> Assigned task
Repeat the entries exactly as they stand.
:: Listed entries ::
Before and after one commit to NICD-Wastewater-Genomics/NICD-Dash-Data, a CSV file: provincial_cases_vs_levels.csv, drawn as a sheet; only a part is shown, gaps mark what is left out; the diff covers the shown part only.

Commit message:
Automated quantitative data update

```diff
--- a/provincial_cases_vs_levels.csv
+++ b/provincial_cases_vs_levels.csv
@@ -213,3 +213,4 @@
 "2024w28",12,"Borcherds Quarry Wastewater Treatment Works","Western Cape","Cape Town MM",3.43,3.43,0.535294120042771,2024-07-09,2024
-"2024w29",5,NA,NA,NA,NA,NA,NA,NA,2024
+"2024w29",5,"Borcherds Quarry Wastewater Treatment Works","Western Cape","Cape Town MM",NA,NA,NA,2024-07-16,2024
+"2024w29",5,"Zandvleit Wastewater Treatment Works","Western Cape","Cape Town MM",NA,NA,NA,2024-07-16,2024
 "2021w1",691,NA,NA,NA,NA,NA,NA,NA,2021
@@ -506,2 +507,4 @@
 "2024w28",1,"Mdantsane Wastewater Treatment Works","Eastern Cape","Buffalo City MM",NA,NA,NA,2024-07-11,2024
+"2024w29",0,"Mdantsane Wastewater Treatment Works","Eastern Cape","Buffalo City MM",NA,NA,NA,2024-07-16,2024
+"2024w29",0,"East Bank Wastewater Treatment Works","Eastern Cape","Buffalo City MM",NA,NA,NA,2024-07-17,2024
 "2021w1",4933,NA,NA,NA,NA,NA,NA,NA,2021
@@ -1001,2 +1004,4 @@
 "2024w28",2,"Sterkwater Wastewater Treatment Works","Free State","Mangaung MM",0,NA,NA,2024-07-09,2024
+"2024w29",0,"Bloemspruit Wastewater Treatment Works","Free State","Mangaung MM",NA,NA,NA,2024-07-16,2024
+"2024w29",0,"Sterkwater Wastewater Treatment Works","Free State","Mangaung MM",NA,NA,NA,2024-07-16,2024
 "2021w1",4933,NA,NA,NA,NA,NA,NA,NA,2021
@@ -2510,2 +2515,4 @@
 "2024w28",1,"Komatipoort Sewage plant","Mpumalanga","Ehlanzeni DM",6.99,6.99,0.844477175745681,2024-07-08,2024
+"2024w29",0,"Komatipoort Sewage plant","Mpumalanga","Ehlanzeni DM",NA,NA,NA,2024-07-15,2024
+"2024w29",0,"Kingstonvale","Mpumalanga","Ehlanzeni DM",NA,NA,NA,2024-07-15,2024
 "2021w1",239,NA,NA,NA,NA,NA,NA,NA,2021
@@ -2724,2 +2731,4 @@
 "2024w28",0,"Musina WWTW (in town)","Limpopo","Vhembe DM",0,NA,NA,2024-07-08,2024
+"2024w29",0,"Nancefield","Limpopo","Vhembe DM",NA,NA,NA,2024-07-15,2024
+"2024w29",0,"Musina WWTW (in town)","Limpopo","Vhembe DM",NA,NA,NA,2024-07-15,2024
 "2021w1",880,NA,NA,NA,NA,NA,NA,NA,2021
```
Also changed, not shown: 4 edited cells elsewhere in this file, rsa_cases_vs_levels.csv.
:::
> Solution
Before and after one commit to NICD-Wastewater-Genomics/NICD-Dash-Data, a CSV file: provincial_cases_vs_levels.csv, drawn as a sheet; only a part is shown, gaps mark what is left out; the diff covers the shown part only.

Commit message:
Automated quantitative data update

```diff
--- a/provincial_cases_vs_levels.csv
+++ b/provincial_cases_vs_levels.csv
@@ -213,3 +213,4 @@
 "2024w28",12,"Borcherds Quarry Wastewater Treatment Works","Western Cape","Cape Town MM",3.43,3.43,0.535294120042771,2024-07-09,2024
-"2024w29",5,NA,NA,NA,NA,NA,NA,NA,2024
+"2024w29",5,"Borcherds Quarry Wastewater Treatment Works","Western Cape","Cape Town MM",NA,NA,NA,2024-07-16,2024
+"2024w29",5,"Zandvleit Wastewater Treatment Works","Western Cape","Cape Town MM",NA,NA,NA,2024-07-16,2024
 "2021w1",691,NA,NA,NA,NA,NA,NA,NA,2021
@@ -506,2 +507,4 @@
 "2024w28",1,"Mdantsane Wastewater Treatment Works","Eastern Cape","Buffalo City MM",NA,NA,NA,2024-07-11,2024
+"2024w29",0,"Mdantsane Wastewater Treatment Works","Eastern Cape","Buffalo City MM",NA,NA,NA,2024-07-16,2024
+"2024w29",0,"East Bank Wastewater Treatment Works","Eastern Cape","Buffalo City MM",NA,NA,NA,2024-07-17,2024
 "2021w1",4933,NA,NA,NA,NA,NA,NA,NA,2021
@@ -1001,2 +1004,4 @@
 "2024w28",2,"Sterkwater Wastewater Treatment Works","Free State","Mangaung MM",0,NA,NA,2024-07-09,2024
+"2024w29",0,"Bloemspruit Wastewater Treatment Works","Free State","Mangaung MM",NA,NA,NA,2024-07-16,2024
+"2024w29",0,"Sterkwater Wastewater Treatment Works","Free State","Mangaung MM",NA,NA,NA,2024-07-16,2024
 "2021w1",4933,NA,NA,NA,NA,NA,NA,NA,2021
@@ -2510,2 +2515,4 @@
 "2024w28",1,"Komatipoort Sewage plant","Mpumalanga","Ehlanzeni DM",6.99,6.99,0.844477175745681,2024-07-08,2024
+"2024w29",0,"Komatipoort Sewage plant","Mpumalanga","Ehlanzeni DM",NA,NA,NA,2024-07-15,2024
+"2024w29",0,"Kingstonvale","Mpumalanga","Ehlanzeni DM",NA,NA,NA,2024-07-15,2024
 "2021w1",239,NA,NA,NA,NA,NA,NA,NA,2021
@@ -2724,2 +2731,4 @@
 "2024w28",0,"Musina WWTW (in town)","Limpopo","Vhembe DM",0,NA,NA,2024-07-08,2024
+"2024w29",0,"Nancefield","Limpopo","Vhembe DM",NA,NA,NA,2024-07-15,2024
+"2024w29",0,"Musina WWTW (in town)","Limpopo","Vhembe DM",NA,NA,NA,2024-07-15,2024
 "2021w1",880,NA,NA,NA,NA,NA,NA,NA,2021
```
Also changed, not shown: 4 edited cells elsewhere in this file, rsa_cases_vs_levels.csv.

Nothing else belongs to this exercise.